#### RECORDS TO PROCESS
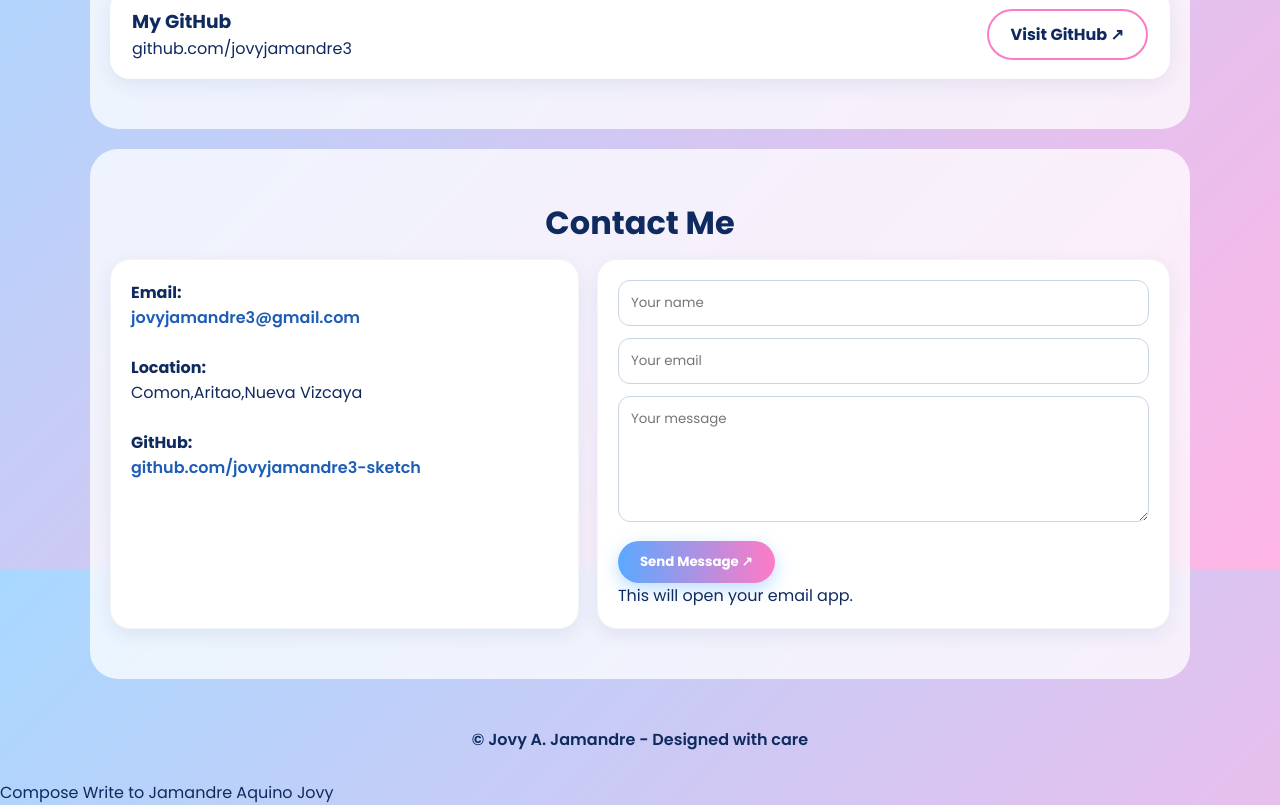
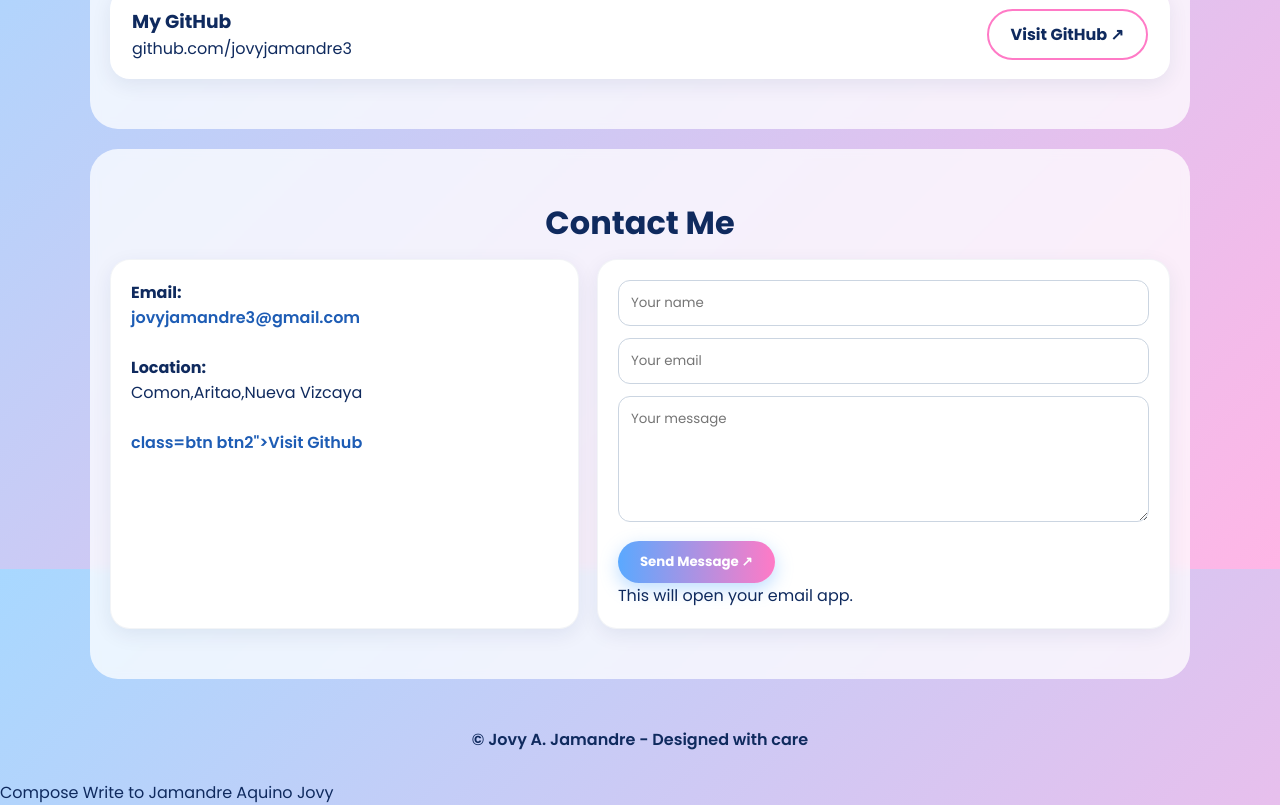
Before and after one commit to jovyjamandre3-sketch/jovyjamandre3-sketch.github.io, a plain HTML site: page index.html in a window 1280 px wide. Shown: the part 1831-2636 px from the top of the page. Drawn offline with Linux system fonts and the light colour scheme.

Commit message:
Update index.html

```diff
--- a/index.html
+++ b/index.html
@@ -81,7 +81,7 @@ class="profile-img">
 <div class="card">
 <p><b>Email:</b><br><a href="mailto:jovyjamandre3@gmail.com">jovyjamandre3@gmail.com</a></p><br>
 <p><b>Location:</b><br>Comon,Aritao,Nueva Vizcaya</p><br>
-<p><b>GitHub:</b><br><a href="https://github.com/jovyjamandre3-sketch" target="_blank">github.com/jovyjamandre3-sketch</a></p>
+<a href="https://github.com/jovyjamandre3-sketch/jovyjamandre3-sketch.github.io" target="_blank"> class=btn btn2">Visit Github</a>
 </div>
 <form id="contact-form" class="card">
 <input type="text" id="name" placeholder="Your name" required>
```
########
▶ [PROBLEM TO SOLVE]:
In the data above, copy every line where the string "card" appears.

▶ [ANSWER AREA]:
 <div class="card">
 <form id="contact-form" class="card">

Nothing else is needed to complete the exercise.